Sullivan also contends the evidence was insufficient to prove he intended the mephedrone for human consumption, arguing the labels stated the bath powder was not for human consumption. A label indicating a substance is not for human consumption is not dispositive evidence of the distributor's intent. See United States v. Washam, 312 F.3d 926, 930 (8th Cir.2002) (affirming a conviction for distributing a controlled substance analogue even though the label on the analogue said not to ingest it, where there were other indicators the defendant intended the analogue for human consumption).
Sullivan indicating to Parsons the bath powder was illegal also supports a reasonable inference he intended the powder for human consumption. As discussed above, at the time of Sullivan's arrest, the mephedrone in the powder was illegal only under the CSAEA as a controlled substance analogue. However, the CSAEA expressly excludes substances to the extent the substances are not intended for human consumption. 21 U.S.C. § 802(32)(C)(iv). Accordingly, had Sullivan not intended the mephedrone powder to be for human consumption, it would not have been illegal under any law in effect at the time.
The labels seized from Sullivan's vehicle also support the inference. The labels advertised a feeling of bliss from using the mephedrone powder and did not contain a list of ingredients. See Appellee's Add. 5. As such, the labels bore significant similarities to those described by Wong as being on packages of mephedrone powder purchased for human consumption.
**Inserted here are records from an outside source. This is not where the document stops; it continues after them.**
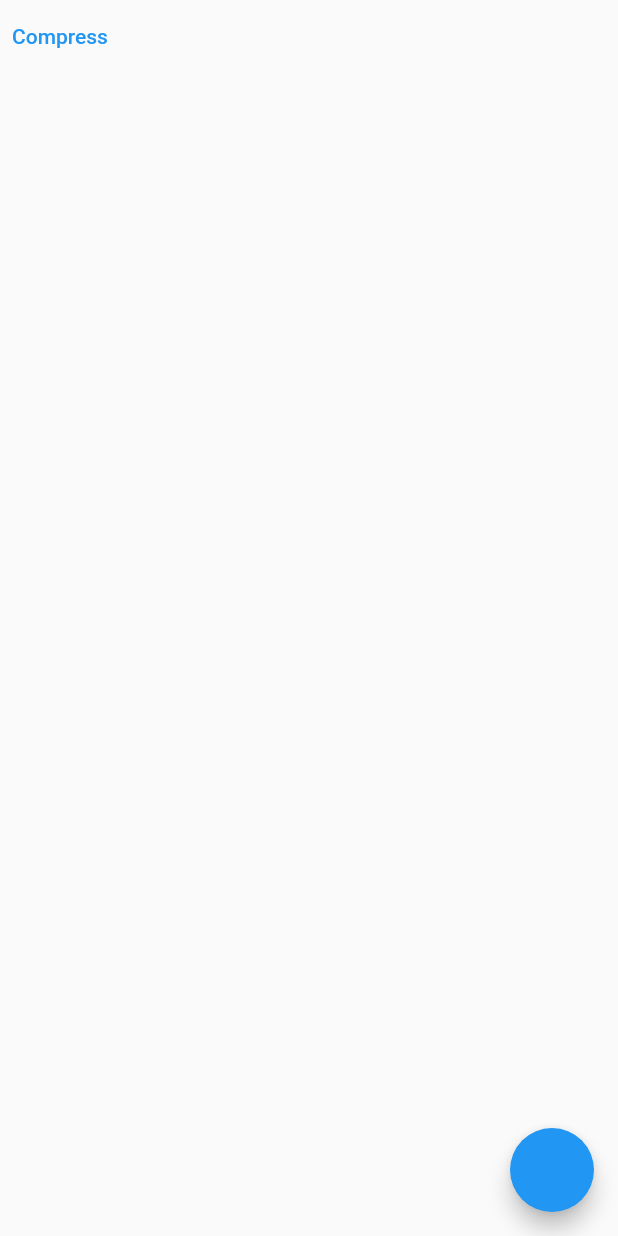
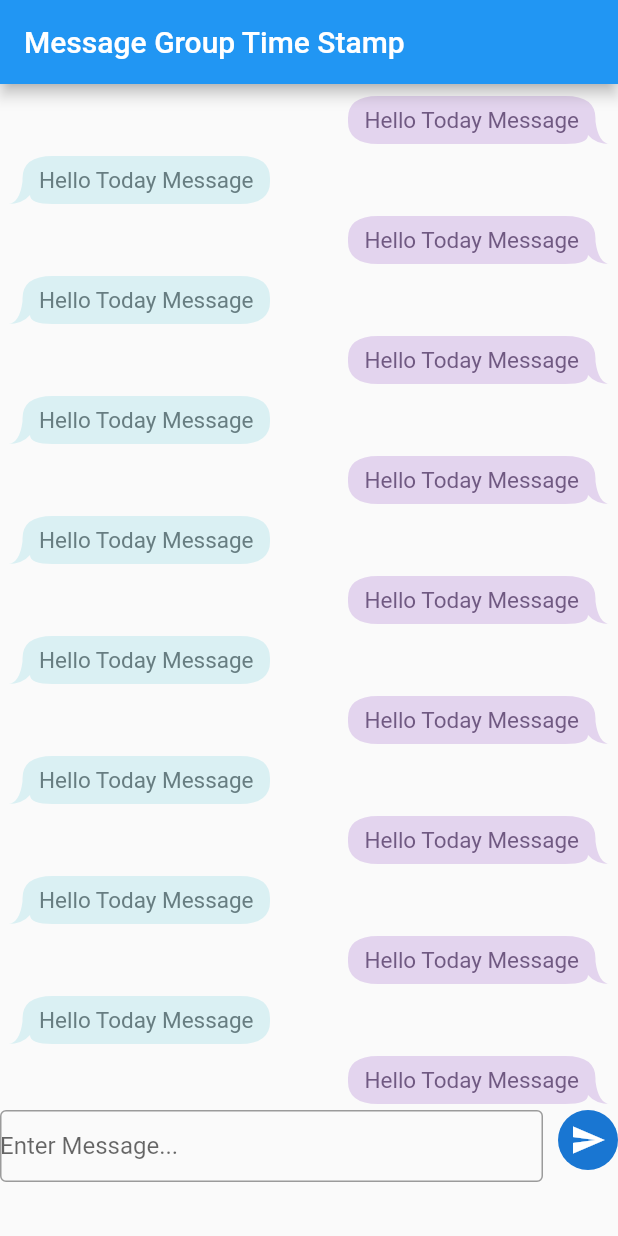
Before and after one commit to axiftaj/Flutter-Widget-Of-The-Week, a Flutter app: the screen it shows after launch, on a phone screen of 412 x 824 dp. Run offline on Flutter 3.47's test engine with Material 2 defaults, Android fonts, the phone set to English and light mode, and no system bars; our stand-ins replace carousel_slider, connectivity_plus, country_picker, flutter_image_compress, flutter_sticky_header, flutter_swipe_action_cell and 9 more; missing offline and left inert: awesome_number_picker, flutter_app_badger, flutter_quill, keep_keyboard_popup_menu, phone_form_field, sticky_grouped_list.

Commit message:
group messages with tie=me like whatsapp

```diff
--- a/lib/image_compressor_widget.dart
+++ b/lib/image_compressor_widget.dart
@@ -39,6 +39,7 @@ class _ImageCompressorWidgetState extends State<ImageCompressorWidget> {
 
     final result = await FlutterImageCompress.compressAndGetFile(
       image!.path,
+      "sdfasdf",
       quality: 90,
     );
     print('after = ${result!.length}');
--- a/lib/main.dart
+++ b/lib/main.dart
@@ -3,6 +3,7 @@ import 'package:flutter/material.dart';
 import 'package:get/get.dart';
 
 import 'image_compressor_widget.dart';
+import 'message_grouping_with_time_stamp.dart';
 
 
 void main() {
@@ -22,7 +23,7 @@ class MyApp extends StatelessWidget {
       theme: ThemeData(
         primarySwatch: Colors.blue,
       ),
-      home: ImageCompressorWidget(),
+      home: MessageGroupingWithTimeStamp(),
     );
   }
 
--- /dev/null
+++ b/lib/message_grouping_with_time_stamp.dart
@@ -0,0 +1,485 @@
+
+
+import 'dart:ui';
+import 'package:flutter/material.dart';
+import 'package:intl/intl.dart';
+
+class MessageGroupingWithTimeStamp extends StatefulWidget {
+  const MessageGroupingWithTimeStamp({Key? key}) : super(key: key);
+
+  @override
+  State<MessageGroupingWithTimeStamp> createState() => _MessageGroupingWithTimeStampState();
+}
+
+class _MessageGroupingWithTimeStampState extends State<MessageGroupingWithTimeStamp> {
+
+
+  final messageController = TextEditingController();
+  ScrollController _scrollController = new ScrollController();
+
+
+  List<MessageModel> messageModel = [
+
+    MessageModel(timeStamp: DateTime(2023,03,11, 15,20 ).microsecondsSinceEpoch  , message: 'Saturday Message' , isMe: true),
+    MessageModel(timeStamp: DateTime(2023,03,00, 15,20 ).microsecondsSinceEpoch  , message: 'Some Message' ,  isMe: false),
+    MessageModel(timeStamp: DateTime(2023,02,03, 15,20 ).microsecondsSinceEpoch  , message: 'Some Message',  isMe: true),
+    MessageModel(timeStamp: DateTime(2023,01,04, 15,20 ).microsecondsSinceEpoch  , message: 'Some Message',  isMe: false),
+    MessageModel(timeStamp: DateTime(2023,01,04, 15,20 ).microsecondsSinceEpoch  , message: 'Some Message', isMe: true),
+    MessageModel(timeStamp: DateTime(2023,01,04, 15,20 ).microsecondsSinceEpoch  , message: 'Some Message',  isMe: false),
+    MessageModel(timeStamp: DateTime(2023,01,04, 15,20 ).microsecondsSinceEpoch  , message: 'Some Message', isMe: true),
+    MessageModel(timeStamp: DateTime(2023,01,04, 15,20 ).microsecondsSinceEpoch  , message: 'Some Message',  isMe: false),
+    MessageModel(timeStamp: DateTime(2023,01,04, 15,20 ).microsecondsSinceEpoch  , message: 'Some Message', isMe: true),
+    MessageModel(timeStamp: DateTime(2023,01,01, 15,20 ).microsecondsSinceEpoch  , message: 'Some Message',  isMe: false),
+    MessageModel(timeStamp: DateTime(2023,03,12, 11,30 ).microsecondsSinceEpoch  , message: 'Yesterday Message', isMe: true),
+    MessageModel(timeStamp: DateTime(2023,03,12, 11,30 ).microsecondsSinceEpoch  , message: 'Yesterday Message',  isMe: false),
+    MessageModel(timeStamp: DateTime(2023,03,12, 11,30 ).microsecondsSinceEpoch  , message: 'Yesterday Message', isMe: true),
+    MessageModel(timeStamp: DateTime(2023,03,12, 14,30 ).microsecondsSinceEpoch  , message: 'Yesterday Message',  isMe: false),
+    MessageModel(timeStamp: DateTime.now().microsecondsSinceEpoch  , message: 'Hello Today Message', isMe: true),
+    MessageModel(timeStamp: DateTime.now().microsecondsSinceEpoch  , message: 'Hello Today Message',  isMe: false),
+    MessageModel(timeStamp: DateTime.now().microsecondsSinceEpoch  , message: 'Hello Today Message', isMe: true),
+    MessageModel(timeStamp: DateTime.now().microsecondsSinceEpoch  , message: 'Hello Today Message',  isMe: false),
+    MessageModel(timeStamp: DateTime.now().microsecondsSinceEpoch  , message: 'Hello Today Message', isMe: true),
+    MessageModel(timeStamp: DateTime.now().microsecondsSinceEpoch  , message: 'Hello Today Message',  isMe: false),
+    MessageModel(timeStamp: DateTime.now().microsecondsSinceEpoch  , message: 'Hello Today Message', isMe: true),
+    MessageModel(timeStamp: DateTime.now().microsecondsSinceEpoch  , message: 'Hello Today Message',  isMe: false),
+    MessageModel(timeStamp: DateTime.now().microsecondsSinceEpoch  , message: 'Hello Today Message', isMe: true),
+    MessageModel(timeStamp: DateTime.now().microsecondsSinceEpoch  , message: 'Hello Today Message',  isMe: false),
+    MessageModel(timeStamp: DateTime.now().microsecondsSinceEpoch  , message: 'Hello Today Message', isMe: true),
+    MessageModel(timeStamp: DateTime.now().microsecondsSinceEpoch  , message: 'Hello Today Message',  isMe: false),
+    MessageModel(timeStamp: DateTime.now().microsecondsSinceEpoch  , message: 'Hello Today Message', isMe: true),
+    MessageModel(timeStamp: DateTime.now().microsecondsSinceEpoch  , message: 'Hello Today Message',  isMe: false),
+    MessageModel(timeStamp: DateTime.now().microsecondsSinceEpoch  , message: 'Hello Today Message', isMe: true),
+    MessageModel(timeStamp: DateTime.now().microsecondsSinceEpoch  , message: 'Hello Today Message',  isMe: false),
+    MessageModel(timeStamp: DateTime.now().microsecondsSinceEpoch  , message: 'Hello Today Message', isMe: true),
+    MessageModel(timeStamp: DateTime.now().microsecondsSinceEpoch  , message: 'Hello Today Message',  isMe: false),
+    MessageModel(timeStamp: DateTime.now().microsecondsSinceEpoch  , message: 'Hello Today Message', isMe: true),
+    MessageModel(timeStamp: DateTime.now().microsecondsSinceEpoch  , message: 'Hello Today Message',  isMe: false),
+    MessageModel(timeStamp: DateTime.now().microsecondsSinceEpoch  , message: 'Hello Today Message', isMe: true),
+    MessageModel(timeStamp: DateTime.now().microsecondsSinceEpoch  , message: 'Hello Today Message',  isMe: false),
+    MessageModel(timeStamp: DateTime.now().microsecondsSinceEpoch  , message: 'Hello Today Message', isMe: true),
+
+  ];
+
+
+  // function to convert time stamp to date
+  static DateTime returnDateAndTimeFormat(String time){
+
+    var dt = DateTime.fromMicrosecondsSinceEpoch(int.parse(time.toString()));
+    var originalDate = DateFormat('MM/dd/yyyy').format(dt);
+    return DateTime(dt.year, dt.month , dt.day);
+
+  }
+
+
+  @override
+  void initState() {
+    // TODO: implement initState
+    super.initState();
+
+    // scrolling list to bottm
+    WidgetsBinding.instance.addPostFrameCallback((_) {
+      if (_scrollController.hasClients) {
+        _scrollController.animateTo(
+          _scrollController.position.maxScrollExtent,
+          curve: Curves.easeOut,
+          duration: const Duration(milliseconds: 500),
+        );
+      }
+    });
+  }
+  @override
+  Widget build(BuildContext context) {
+    final height = MediaQuery.of(context).size.height * 1;
+    final width = MediaQuery.of(context).size.width * 1;
+
+    return  Scaffold(
+      resizeToAvoidBottomInset: true,
+      appBar: AppBar(
+        title: const Text('Message Group Time Stamp'),
+      ),
+      body: SafeArea(
+        child: ListView(
+          shrinkWrap: true,
+          children: [
+            SizedBox(
+              height:  MediaQuery.of(context).size.height - 140,
+              child: ListView.builder(
+                  controller: _scrollController,
+                  physics: const ClampingScrollPhysics(), // ← can't
+                  itemCount: messageModel.reversed.length,
+                  itemBuilder: (context, index){
+
+                    final DateTime date = returnDateAndTimeFormat(messageModel[index].timeStamp.toString());
+
+                    bool isSameDate = false;
+                    String? newDate = '';
+
+                    if(index >  0){
+                      final DateTime prevDate = returnDateAndTimeFormat(messageModel[index-1].timeStamp.toString());
+                      isSameDate = date.isAtSameMomentAs(prevDate);
+                      newDate =  isSameDate ? '' :  groupMessageDateAndTime(messageModel[index].timeStamp.toString()).toString();
+
+                    }else {
+                       newDate =  isSameDate ?  '' : groupMessageDateAndTime(messageModel[index].timeStamp.toString()).toString() ;
+                    }
+
+                    return Padding(
+                      padding: const EdgeInsets.symmetric(horizontal: 5),
+                      child: Column(
+                        crossAxisAlignment: messageModel[index].isMe ?  CrossAxisAlignment.end  : CrossAxisAlignment.start,
+                        children: [
+                          if(newDate.isNotEmpty)
+                          Center(child:
+                          Container(
+                              decoration: BoxDecoration(
+                                color: Color(0xffE3D4EE),
+                                borderRadius: BorderRadius.circular(20)
+                              ),
+                              child: Padding(
+                                padding: const EdgeInsets.all(8.0),
+                                child: Text(newDate),
+                              ))),
+                          Padding(
+                            padding: const EdgeInsets.symmetric(vertical: 4),
+                            child: CustomPaint(
+                              painter: SpecialChatBubbleThree(
+                                  color: messageModel[index].isMe?  const Color(0xffE3D4EE) :  const Color(0xffDAF0F3),
+                                  alignment: messageModel[index].isMe ? Alignment.topRight : Alignment.topLeft,
+                                  tail: true
+                              ),
+                              child: Container(
+                                constraints: BoxConstraints(
+                                  maxWidth: MediaQuery.of(context).size.width * .7,
+                                ),
+                                margin:messageModel[index].isMe ? const EdgeInsets.fromLTRB(7, 7, 17, 7) : const EdgeInsets.fromLTRB(17, 7, 7, 7),
+
+                                child: Padding(
+                                  padding: messageModel[index].isMe
+                                      ? const EdgeInsets.only(left: 4, right: 4)
+                                      : const EdgeInsets.only(left: 4, right: 4),
+                                  child: Text(
+                                    messageModel[index].message  ,
+                                    textAlign: TextAlign.left,
+                                    style: Theme.of(context).textTheme.headline5!.copyWith(
+                                        fontSize: 15 ,
+                                        color: messageModel[index].isMe ? const Color(0xff705982) : const Color(0xff677D81)
+                                    ),
+                                  ),
+                                ),
+                              ),
+                            ),
+                          ),
+                        ],
+                      ),
+                    );
+                  }
+              ),
+            ),
+            Align(
+              alignment: Alignment.bottomCenter,
+              child: SizedBox(
+                height: 150,
+                child: Row(
+                  crossAxisAlignment: CrossAxisAlignment.start,
+                  mainAxisAlignment: MainAxisAlignment.start,
+                  children: [
+                    Expanded(
+                      child: TextFormField(
+                        controller: messageController,
+                        keyboardType: TextInputType.multiline,
+                        maxLines: 8,
+                        minLines: 1,
+                        decoration: const InputDecoration(
+                            hintText: 'Enter Message...' ,
+                            fillColor: Colors.red ,
+                            contentPadding: EdgeInsets.zero,
+                            border: OutlineInputBorder(
+                            )
+                        ),
+                      ),
+                    ),
+                    const SizedBox(width: 10,),
+                    GestureDetector(
+                      onTap: (){
+                        messageModel.add(MessageModel(timeStamp: DateTime.now().microsecondsSinceEpoch  , message: messageController.text.toString() , isMe: true));
+                        messageController.clear();
+                        setState(() {});
+                        _scrollController.animateTo(
+                          _scrollController.position.maxScrollExtent,
+                          curve: Curves.easeOut,
+                          duration: const Duration(milliseconds: 500),
+                        );
+                      },
+                      child: const CircleAvatar(
+                        child: Icon(Icons.send),
+                      ),
+                    )
+                  ],
+                ),
+              ),
+            )
+
+          ],
+        ),
+      ),
+    );
+  }
+
+
+  static String messageTime(String time){
+
+    var dt = DateTime.fromMicrosecondsSinceEpoch(int.parse(time.toString()));
+    String difference = '';
+    difference = DateFormat('jm').format(dt).toString() ;
+    return difference ;
+  }
+
+  static String groupMessageDateAndTime(String time){
+
+    var dt = DateTime.fromMicrosecondsSinceEpoch(int.parse(time.toString()));
+    var originalDate = DateFormat('MM/dd/yyyy').format(dt);
+
+    final todayDate = DateTime.now();
+
+    final today = DateTime(todayDate.year, todayDate.month, todayDate.day);
+    final yesterday = DateTime(todayDate.year, todayDate.month, todayDate.day - 1);
+    String difference = '';
+    final aDate = DateTime(dt.year, dt.month, dt.day);
+
+
+    if(aDate == today) {
+      difference = "Today" ;
+    } else if(aDate == yesterday) {
+      difference = "Yesterday" ;
+    }
+    else if(todayDate.difference(dt).inDays >= 2 && todayDate.difference(dt).inDays < 3  ){
+      difference =DateFormat('EEEE').format(dt).toString() ;
+    } else if(todayDate.difference(dt).inDays >= 3 && todayDate.difference(dt).inDays < 4  ){
+      difference =DateFormat('EEEE').format(dt).toString() ;
+    } else if(todayDate.difference(dt).inDays >= 4 && todayDate.difference(dt).inDays < 5  ){
+      difference =DateFormat('EEEE').format(dt).toString() ;
+    } else if(todayDate.difference(dt).inDays >= 5 && todayDate.difference(dt).inDays < 6  ){
+      difference =DateFormat('EEEE').format(dt).toString() ;
+    } else if(todayDate.difference(dt).inDays >= 6 && todayDate.difference(dt).inDays < 7  ){
+      difference =DateFormat('EEEE').format(dt).toString() ;
+    } else {
+      difference = DateFormat.yMMMd().format(dt).toString() ;
+    }
+
+    return difference ;
+
+  }
+
+}
+
+
+
+
+class MessageModel {
+  int timeStamp ;
+  String message ;
+  bool isMe ;
+  MessageModel({required this.timeStamp ,required this.message, required this.isMe});
+}
+
+
+class SpecialChatBubbleThree extends CustomPainter {
+  final Color color;
+  final Alignment alignment;
+  final bool tail;
+
+  SpecialChatBubbleThree({
+    required this.color,
+    required this.alignment,
+    required this.tail,
+  });
+
+  final double _radius = 10.0;
+
+  @override
+  void paint(Canvas canvas, Size size) {
+    var h = size.height;
+    var w = size.width;
+    if (alignment == Alignment.topRight) {
+      if (tail) {
+        var path = Path();
+
+        /// starting point
+        path.moveTo(_radius * 2, 0);
+
+        /// top-left corner
+        path.quadraticBezierTo(0, 0, 0, _radius * 1.5);
+
+        /// left line
+        path.lineTo(0, h - _radius * 1.5);
+
+        /// bottom-left corner
+        path.quadraticBezierTo(0, h, _radius * 2, h);
+
+        /// bottom line
+        path.lineTo(w - _radius * 3, h);
+
+        /// bottom-right bubble curve
+        path.quadraticBezierTo(
+            w - _radius * 1.5, h, w - _radius * 1.5, h - _radius * 0.6);
+
+        /// bottom-right tail curve 1
+        path.quadraticBezierTo(w - _radius * 1, h, w, h);
+
+        /// bottom-right tail curve 2
+        path.quadraticBezierTo(
+            w - _radius * 0.8, h, w - _radius, h - _radius * 1.5);
+
+        /// right line
+        path.lineTo(w - _radius, _radius * 1.5);
+
+        /// top-right curve
+        path.quadraticBezierTo(w - _radius, 0, w - _radius * 3, 0);
+
+        canvas.clipPath(path);
+        canvas.drawRRect(
+            RRect.fromLTRBR(0, 0, w, h, Radius.zero),
+            Paint()
+              ..color = color
+              ..style = PaintingStyle.fill);
+      } else {
+        var path = Path();
+
+        /// starting point
+        path.moveTo(_radius * 2, 0);
+
+        /// top-left corner
+        path.quadraticBezierTo(0, 0, 0, _radius * 1.5);
+
+        /// left line
+        path.lineTo(0, h - _radius * 1.5);
+
+        /// bottom-left corner
+        path.quadraticBezierTo(0, h, _radius * 2, h);
+
+        /// bottom line
+        path.lineTo(w - _radius * 3, h);
+
+        /// bottom-right curve
+        path.quadraticBezierTo(w - _radius, h, w - _radius, h - _radius * 1.5);
+
+        /// right line
+        path.lineTo(w - _radius, _radius * 1.5);
+
+        /// top-right curve
+        path.quadraticBezierTo(w - _radius, 0, w - _radius * 3, 0);
+
+        canvas.clipPath(path);
+        canvas.drawRRect(
+            RRect.fromLTRBR(0, 0, w, h, Radius.zero),
+            Paint()
+              ..color = color
+              ..style = PaintingStyle.fill);
+      }
+    } else {
+      if (tail) {
+        var path = Path();
+
+        /// starting point
+        path.moveTo(_radius * 3, 0);
+
+        /// top-left corner
+        path.quadraticBezierTo(_radius, 0, _radius, _radius * 1.5);
+
+        /// left line
+        path.lineTo(_radius, h - _radius * 1.5);
+        // bottom-right tail curve 1
+        path.quadraticBezierTo(_radius * .8, h, 0, h);
+
+        /// bottom-right tail curve 2
+        path.quadraticBezierTo(
+            _radius * 1, h, _radius * 1.5, h - _radius * 0.6);
+
+        /// bottom-left bubble curve
+        path.quadraticBezierTo(_radius * 1.5, h, _radius * 3, h);
+
+        /// bottom line
+        path.lineTo(w - _radius * 2, h);
+
+        /// bottom-right curve
+        path.quadraticBezierTo(w, h, w, h - _radius * 1.5);
+
+        /// right line
+        path.lineTo(w, _radius * 1.5);
+
+        /// top-right curve
+        path.quadraticBezierTo(w, 0, w - _radius * 2, 0);
+        canvas.clipPath(path);
+        canvas.drawRRect(
+            RRect.fromLTRBR(0, 0, w, h, Radius.zero),
+            Paint()
+              ..color = color
+              ..style = PaintingStyle.fill);
+      } else {
+        var path = Path();
+
+        /// starting point
+        path.moveTo(_radius * 3, 0);
+
+        /// top-left corner
+        path.quadraticBezierTo(_radius, 0, _radius, _radius * 1.5);
+
+        /// left line
+        path.lineTo(_radius, h - _radius * 1.5);
+
+        /// bottom-left curve
+        path.quadraticBezierTo(_radius, h, _radius * 3, h);
+
+        /// bottom line
+        path.lineTo(w - _radius * 2, h);
+
+        /// bottom-right curve
+        path.quadraticBezierTo(w, h, w, h - _radius * 1.5);
+
+        /// right line
+        path.lineTo(w, _radius * 1.5);
+
+        /// top-right curve
+        path.quadraticBezierTo(w, 0, w - _radius * 2, 0);
+        canvas.clipPath(path);
+        canvas.drawRRect(
+            RRect.fromLTRBR(0, 0, w, h, Radius.zero),
+            Paint()
+              ..color = color
+              ..style = PaintingStyle.fill);
+      }
+    }
+  }
+
+  @override
+  bool shouldRepaint(CustomPainter oldDelegate) {
+    return true;
+  }
+}
+
+
+
+
+/// {@template custom_rect_tween}
+/// Linear RectTween with a [Curves.easeOut] curve.
+///
+/// Less dramatic that the regular [RectTween] used in [Hero] animations.
+/// {@endtemplate}
+class CustomRectTween extends RectTween {
+  /// {@macro custom_rect_tween}
+  CustomRectTween({
+    required Rect begin,
+    required Rect end,
+  }) : super(begin: begin, end: end);
+
+  @override
+  Rect lerp(double t) {
+    final elasticCurveValue = Curves.easeOut.transform(t);
+    return Rect.fromLTRB(
+      lerpDouble(begin!.left, end!.left, elasticCurveValue)!,
+      lerpDouble(begin!.top, end!.top, elasticCurveValue)!,
+      lerpDouble(begin!.right, end!.right, elasticCurveValue)!,
+      lerpDouble(begin!.bottom, end!.bottom, elasticCurveValue)!,
+    );
+  }
+}
--- a/pubspec.yaml
+++ b/pubspec.yaml
@@ -48,6 +48,7 @@ dependencies:
   sticky_grouped_list: ^3.1.0
   get: ^4.6.5
   reorderable_grid_view: ^2.2.5
+  intl:
   flutter_quill:
   awesome_number_picker: ^0.0.4
   flutter_sticky_header: ^0.6.5
```
Also changed, not shown: pubspec.lock, 2 other files.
The labels also bore significant similarities to those described by Vigil as being on packages which, in his opinion, were being purchased for human consumption.
Based on the foregoing, we cannot conclude that no reasonable jury could have found Sullivan guilty beyond a reasonable doubt.
We therefore affirm the judgment of conviction.
1. The Honorable Richard G. Kopf, United States District Judge for the District of Nebraska.
2. Approximately a year after the arrest, the Drug Enforcement Agency classified mephedrone itself as a Schedule I controlled substance. Trial Tr. 40.
3. Head shops are retail stores which primarily sell tobacco and smoking accessories. Trial Tr. 139.
4. In support of his position, Sullivan urges us to focus on evidence that, like the DEA's lack of knowledge about mephedrone at the time of arrest, merely weighs against finding he knew mephedrone was a controlled substance analogue or that he intended it for human consumption. In reviewing the sufficiency of the evidence, however, this “court does not weigh the evidence or the credibility of the witnesses.” United States v. Wiest, 596 F.3d 906, 910 (8th Cir.2010) (citing United States v. Honarvar, 477 F.3d 999, 1000 (8th Cir.2007)).
BYE, Circuit Judge.